__REQUIRED ACTION__.
When you have gone through the records below, state only how many lines include the word "useState".

__TASK MATERIAL__.
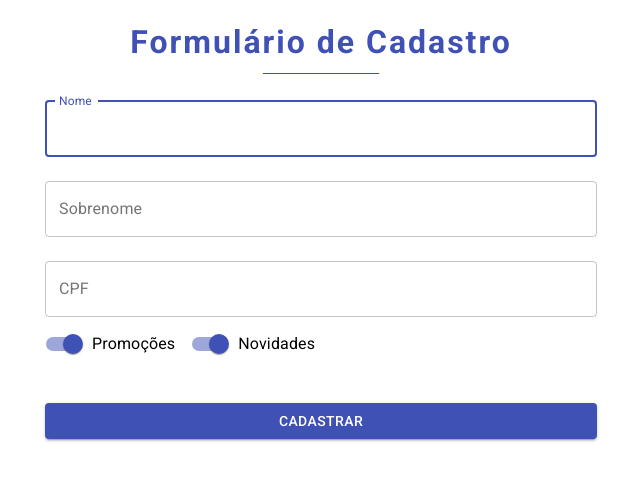
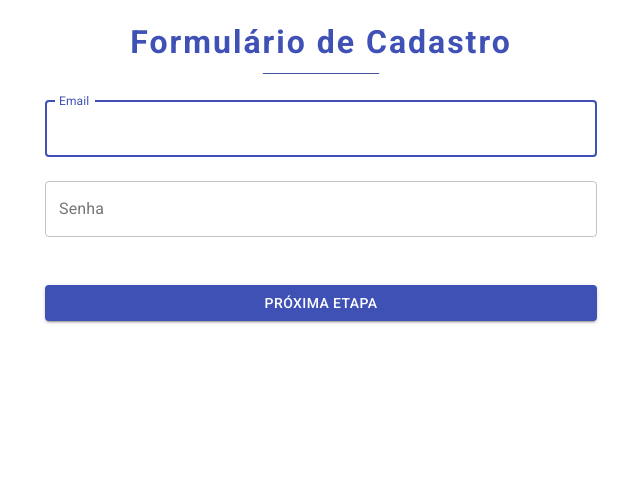
Before and after one commit to BernardoOficial/Formix, a React (Create React App) app: page / in a window 1280 px wide. Shown: the top 480 px of the page, without its empty margins (319-959 px from the left). Built offline with nearby package versions, Linux system fonts and the light colour scheme.

Commit message:
Criando uma renderização condicional

```diff
--- /dev/null
+++ b/src/components/FormularioCadastro/DadosUsuario/DadosUsuario.jsx
@@ -0,0 +1,50 @@
+import React, { useState } from 'react';
+import { Box, Button, TextField } from '@material-ui/core';
+
+function DadosUsuario({ uptadeEtapa }) {
+
+    function handleFormSubmit(evento) {
+        evento.preventDefault();
+        uptadeEtapa();
+    }
+
+    return(
+        <form
+            onSubmit={handleFormSubmit}
+        >
+            <TextField
+                id="email"
+                name="email"
+                label="Email"
+                type="email"
+                variant="outlined"
+                autoFocus={true}
+                fullWidth
+                margin="normal"
+            />
+
+            <TextField
+                id="senha"
+                name="senha"
+                label="Senha"
+                type="password"
+                variant="outlined"
+                fullWidth
+                margin="normal"
+            />
+
+            <Box mt={5}>
+                <Button
+                    type="submit"
+                    variant="contained"
+                    color="primary"
+                    fullWidth
+                >
+                    Próxima Etapa
+                </Button>
+            </Box>
+        </form>
+    );
+}
+
+export default DadosUsuario;
--- a/src/components/FormularioCadastro/FormularioCadastro.jsx
+++ b/src/components/FormularioCadastro/FormularioCadastro.jsx
@@ -1,124 +1,34 @@
 import React, { useState } from 'react';
-import { Box, Button, TextField, Switch, FormControlLabel } from '@material-ui/core'
+import DadosEntrega from './DadosEntrega';
+import DadosPessoais from './DadosPessoais';
+import DadosUsuario from './DadosUsuario';
 
 function FormularioCadastro({ enviarDados, validarCPF }) {
 
-    const [nome, setNome] = useState("");
-    const [sobrenome, setSobrenome] = useState("");
-    const [cpf, setCPF] = useState("");
-    const [promocoes, setPromocoes] = useState(true);
-    const [novidades, setNovidades] = useState(true);
-    const [erros, setErros] = useState({
-        cpf: {
-            temErro: false,
-            textoAjuda: ""
-        }
-    })
+    const [etapaAtual, setEtapaAtual] = useState(0);
 
-    function handleInputChange(evento) {
-        const nomeInserido = evento.target.form.nome.value;
-        const sobrenomeInserido = evento.target.form.sobrenome.value;
-        const cpfInserido = evento.target.form.cpf.value;
-        const isCheckboxPromocoes = evento.target.form.promocoes.checked;
-        const isCheckboxNovidades = evento.target.form.novidades.checked;
-
-        setNome(nomeInserido);
-        setSobrenome(sobrenomeInserido);
-        setCPF(cpfInserido);
-        setPromocoes(isCheckboxPromocoes);
-        setNovidades(isCheckboxNovidades);
+    function uptadeEtapa() {
+        setEtapaAtual(etapaAtual + 1);
     }
 
-    function handleInputBlur() {
+    function selecionarFormulario(etapa) {
 
-        setErros({ cpf: validarCPF(cpf) });
-    }
-
-    function handleFormSubmit(evento) {
-        evento.preventDefault();
-        enviarDados({ nome, sobrenome, cpf, promocoes, novidades });
+        switch(etapa) {
+            case 0:
+                return <DadosUsuario uptadeEtapa={uptadeEtapa} />
+            case 1:
+                return <DadosPessoais enviarDados={enviarDados} validarCPF={validarCPF} />
+            case 2:
+                return <DadosEntrega />
+            default:
+                console.error("Falha ao selecionar o Formulário");
+        }
     }
 
     return (
-        <form onSubmit={handleFormSubmit}>
-            <TextField
-                id="nome"
-                name="nome"
-                label="Nome"
-                variant="outlined"
-                autoFocus={true}
-                fullWidth
-                margin="normal"
-                value={nome}
-
-                onChange={handleInputChange}
-            />
-
-            <TextField
-                id="sobrenome"
-                name="sobrenome"
-                label="Sobrenome"
-                variant="outlined"
-                fullWidth
-                margin="normal"
-
-                value={sobrenome}
-
-                onChange={handleInputChange}
-            />
-
-            <TextField
-                id="cpf"
-                name="cpf"
-                label="CPF"
-                variant="outlined"
-                fullWidth
-                margin="normal"
-
-                value={cpf}
-                onChange={handleInputChange}
-                onBlur={handleInputBlur}
-
-
-                error={erros.cpf.temErro}
-                helperText={erros.cpf.textoAjuda}
-            />
-
-            <FormControlLabel
-                label="Promoções"
-                control={
-                    <Switch
-                        name="promocoes"
-                        color="primary"
-                        checked={promocoes}
-                        onChange={handleInputChange}
-                    />
-                }
-            />
-
-            <FormControlLabel
-                label="Novidades"
-                control={
-                    <Switch
-                        name="novidades"
-                        color="primary"
-                        checked={novidades}
-                        onChange={handleInputChange}
-                    />
-                }
-            />
-
-            <Box mt={5}>
-                <Button
-                    type="submit"
-                    variant="contained"
-                    color="primary"
-                    fullWidth
-                >
-                    Cadastrar
-                </Button>
-            </Box>
-        </form>
+        <>
+            {selecionarFormulario(etapaAtual)}
+        </>
     )
 }
 
```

__SOLUTION TO THIS EXERCISE__.
9